Problem details: Pictures are to be omitted, and every entry below is to be restated exactly.

(Saved entries)
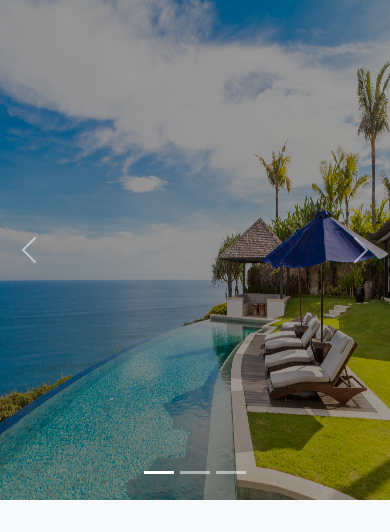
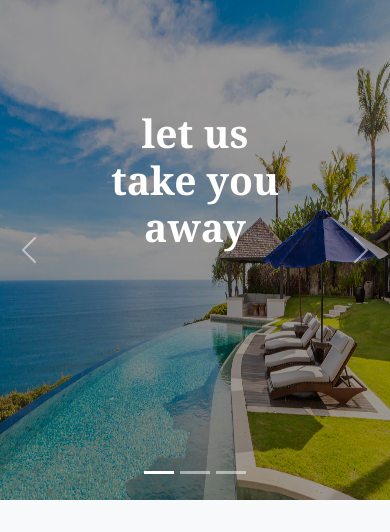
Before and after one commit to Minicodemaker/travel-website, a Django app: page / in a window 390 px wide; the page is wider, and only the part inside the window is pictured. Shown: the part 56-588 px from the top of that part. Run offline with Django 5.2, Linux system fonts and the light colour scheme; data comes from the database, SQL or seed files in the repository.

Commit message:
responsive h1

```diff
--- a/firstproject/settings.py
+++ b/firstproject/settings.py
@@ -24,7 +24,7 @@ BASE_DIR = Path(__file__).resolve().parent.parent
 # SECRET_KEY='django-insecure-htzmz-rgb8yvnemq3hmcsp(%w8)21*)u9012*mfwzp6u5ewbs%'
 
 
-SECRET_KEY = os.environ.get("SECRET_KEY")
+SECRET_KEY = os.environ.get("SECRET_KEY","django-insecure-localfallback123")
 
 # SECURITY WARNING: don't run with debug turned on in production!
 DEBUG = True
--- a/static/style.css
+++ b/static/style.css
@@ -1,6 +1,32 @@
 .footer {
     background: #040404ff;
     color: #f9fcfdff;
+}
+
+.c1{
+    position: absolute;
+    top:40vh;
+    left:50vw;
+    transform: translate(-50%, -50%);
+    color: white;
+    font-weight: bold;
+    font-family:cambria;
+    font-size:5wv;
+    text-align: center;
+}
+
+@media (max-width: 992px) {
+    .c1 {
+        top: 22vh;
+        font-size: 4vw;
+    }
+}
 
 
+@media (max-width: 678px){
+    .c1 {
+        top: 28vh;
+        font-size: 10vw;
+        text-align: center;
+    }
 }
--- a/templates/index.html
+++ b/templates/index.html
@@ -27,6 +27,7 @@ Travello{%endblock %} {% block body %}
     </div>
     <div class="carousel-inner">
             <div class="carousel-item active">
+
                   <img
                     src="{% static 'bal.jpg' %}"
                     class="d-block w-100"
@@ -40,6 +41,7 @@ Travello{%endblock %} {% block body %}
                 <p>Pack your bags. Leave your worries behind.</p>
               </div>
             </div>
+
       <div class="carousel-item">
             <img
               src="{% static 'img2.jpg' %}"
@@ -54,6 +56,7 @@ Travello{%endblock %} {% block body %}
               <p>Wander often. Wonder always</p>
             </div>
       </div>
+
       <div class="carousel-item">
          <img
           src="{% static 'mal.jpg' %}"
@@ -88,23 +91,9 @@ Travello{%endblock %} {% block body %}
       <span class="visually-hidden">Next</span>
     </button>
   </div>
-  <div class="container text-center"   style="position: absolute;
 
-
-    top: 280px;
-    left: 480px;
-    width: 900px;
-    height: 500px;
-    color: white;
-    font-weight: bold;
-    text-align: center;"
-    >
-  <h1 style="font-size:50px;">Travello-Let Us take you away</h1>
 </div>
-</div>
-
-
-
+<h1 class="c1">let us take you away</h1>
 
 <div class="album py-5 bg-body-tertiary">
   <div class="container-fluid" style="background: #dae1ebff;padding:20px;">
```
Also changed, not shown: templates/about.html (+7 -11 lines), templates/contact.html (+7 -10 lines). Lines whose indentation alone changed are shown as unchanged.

Solved exercise:
Before and after one commit to Minicodemaker/travel-website, a Django app: page / in a window 390 px wide; the page is wider, and only the part inside the window is pictured. Shown: the part 56-588 px from the top of that part. Run offline with Django 5.2, Linux system fonts and the light colour scheme; data comes from the database, SQL or seed files in the repository.

Commit message:
responsive h1

```diff
--- a/firstproject/settings.py
+++ b/firstproject/settings.py
@@ -24,7 +24,7 @@ BASE_DIR = Path(__file__).resolve().parent.parent
 # SECRET_KEY='django-insecure-htzmz-rgb8yvnemq3hmcsp(%w8)21*)u9012*mfwzp6u5ewbs%'
 
 
-SECRET_KEY = os.environ.get("SECRET_KEY")
+SECRET_KEY = os.environ.get("SECRET_KEY","django-insecure-localfallback123")
 
 # SECURITY WARNING: don't run with debug turned on in production!
 DEBUG = True
--- a/static/style.css
+++ b/static/style.css
@@ -1,6 +1,32 @@
 .footer {
     background: #040404ff;
     color: #f9fcfdff;
+}
+
+.c1{
+    position: absolute;
+    top:40vh;
+    left:50vw;
+    transform: translate(-50%, -50%);
+    color: white;
+    font-weight: bold;
+    font-family:cambria;
+    font-size:5wv;
+    text-align: center;
+}
+
+@media (max-width: 992px) {
+    .c1 {
+        top: 22vh;
+        font-size: 4vw;
+    }
+}
 
 
+@media (max-width: 678px){
+    .c1 {
+        top: 28vh;
+        font-size: 10vw;
+        text-align: center;
+    }
 }
--- a/templates/index.html
+++ b/templates/index.html
@@ -27,6 +27,7 @@ Travello{%endblock %} {% block body %}
     </div>
     <div class="carousel-inner">
             <div class="carousel-item active">
+
                   <img
                     src="{% static 'bal.jpg' %}"
                     class="d-block w-100"
@@ -40,6 +41,7 @@ Travello{%endblock %} {% block body %}
                 <p>Pack your bags. Leave your worries behind.</p>
               </div>
             </div>
+
       <div class="carousel-item">
             <img
               src="{% static 'img2.jpg' %}"
@@ -54,6 +56,7 @@ Travello{%endblock %} {% block body %}
               <p>Wander often. Wonder always</p>
             </div>
       </div>
+
       <div class="carousel-item">
          <img
           src="{% static 'mal.jpg' %}"
@@ -88,23 +91,9 @@ Travello{%endblock %} {% block body %}
       <span class="visually-hidden">Next</span>
     </button>
   </div>
-  <div class="container text-center"   style="position: absolute;
 
-
-    top: 280px;
-    left: 480px;
-    width: 900px;
-    height: 500px;
-    color: white;
-    font-weight: bold;
-    text-align: center;"
-    >
-  <h1 style="font-size:50px;">Travello-Let Us take you away</h1>
 </div>
-</div>
-
-
-
+<h1 class="c1">let us take you away</h1>
 
 <div class="album py-5 bg-body-tertiary">
   <div class="container-fluid" style="background: #dae1ebff;padding:20px;">
```
Also changed, not shown: templates/about.html (+7 -11 lines), templates/contact.html (+7 -10 lines). Lines whose indentation alone changed are shown as unchanged.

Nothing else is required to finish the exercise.